───── EXTRACTED ENTRIES ─────
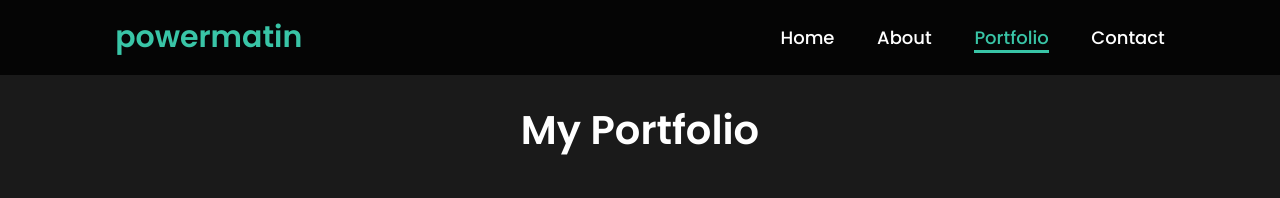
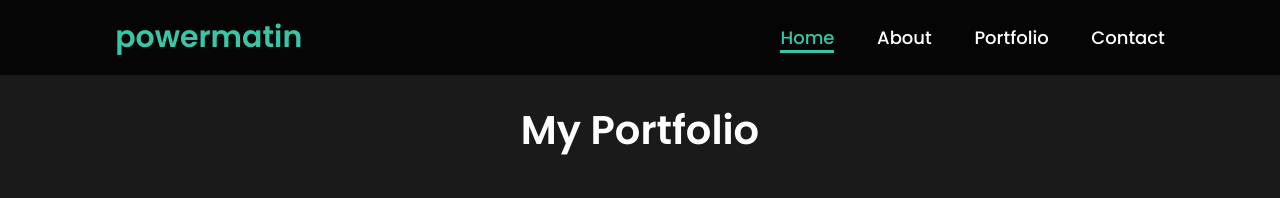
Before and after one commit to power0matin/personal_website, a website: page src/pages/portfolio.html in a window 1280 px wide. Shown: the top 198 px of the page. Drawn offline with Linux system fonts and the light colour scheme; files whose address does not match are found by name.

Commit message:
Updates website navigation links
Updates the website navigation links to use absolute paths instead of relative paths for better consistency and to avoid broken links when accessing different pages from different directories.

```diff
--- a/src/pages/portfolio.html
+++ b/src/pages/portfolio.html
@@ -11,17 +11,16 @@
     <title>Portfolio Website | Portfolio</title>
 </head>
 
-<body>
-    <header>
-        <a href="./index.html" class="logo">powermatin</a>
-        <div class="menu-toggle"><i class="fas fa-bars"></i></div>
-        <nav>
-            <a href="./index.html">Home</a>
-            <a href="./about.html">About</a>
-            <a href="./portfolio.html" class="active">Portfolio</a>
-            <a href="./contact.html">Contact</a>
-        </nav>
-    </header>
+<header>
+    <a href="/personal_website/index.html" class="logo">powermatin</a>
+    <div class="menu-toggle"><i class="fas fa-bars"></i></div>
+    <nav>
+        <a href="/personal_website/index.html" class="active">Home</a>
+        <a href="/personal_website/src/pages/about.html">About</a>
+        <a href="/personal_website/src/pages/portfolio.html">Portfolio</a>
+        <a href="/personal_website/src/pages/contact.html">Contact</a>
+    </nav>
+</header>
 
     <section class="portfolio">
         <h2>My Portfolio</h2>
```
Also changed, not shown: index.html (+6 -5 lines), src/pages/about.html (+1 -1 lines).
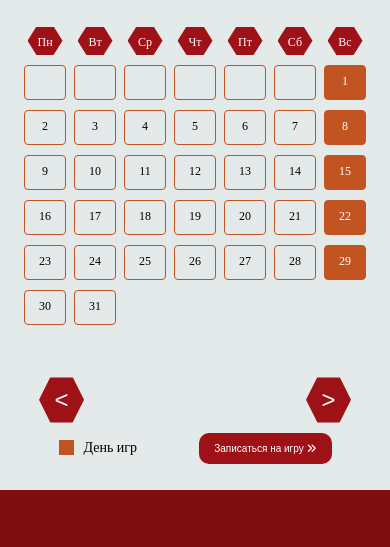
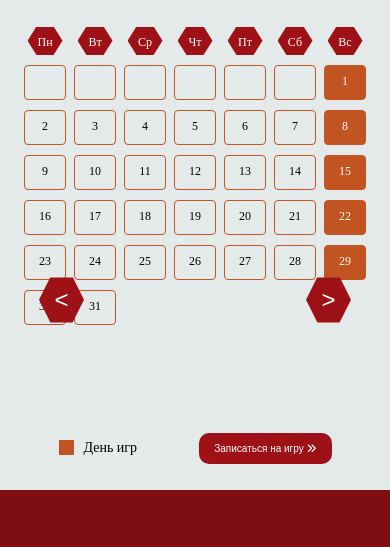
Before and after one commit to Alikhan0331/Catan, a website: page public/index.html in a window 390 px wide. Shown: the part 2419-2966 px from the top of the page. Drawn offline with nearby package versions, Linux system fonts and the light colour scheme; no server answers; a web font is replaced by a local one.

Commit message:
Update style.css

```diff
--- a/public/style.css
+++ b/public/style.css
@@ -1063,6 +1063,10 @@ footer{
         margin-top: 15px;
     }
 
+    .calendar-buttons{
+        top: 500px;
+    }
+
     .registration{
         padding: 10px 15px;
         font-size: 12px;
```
─────
**ASSIGNMENT:**
In the entries above, find every line holding the word "pages" and copy it out.

**TASK ANSWER:**
Before and after one commit to power0matin/personal_website, a website: page src/pages/portfolio.html in a window 1280 px wide. Shown: the top 198 px of the page. Drawn offline with Linux system fonts and the light colour scheme; files whose address does not match are found by name.
Updates the website navigation links to use absolute paths instead of relative paths for better consistency and to avoid broken links when accessing different pages from different directories.
--- a/src/pages/portfolio.html
+++ b/src/pages/portfolio.html
+        <a href="/personal_website/src/pages/about.html">About</a>
+        <a href="/personal_website/src/pages/portfolio.html">Portfolio</a>
+        <a href="/personal_website/src/pages/contact.html">Contact</a>
Also changed, not shown: index.html (+6 -5 lines), src/pages/about.html (+1 -1 lines).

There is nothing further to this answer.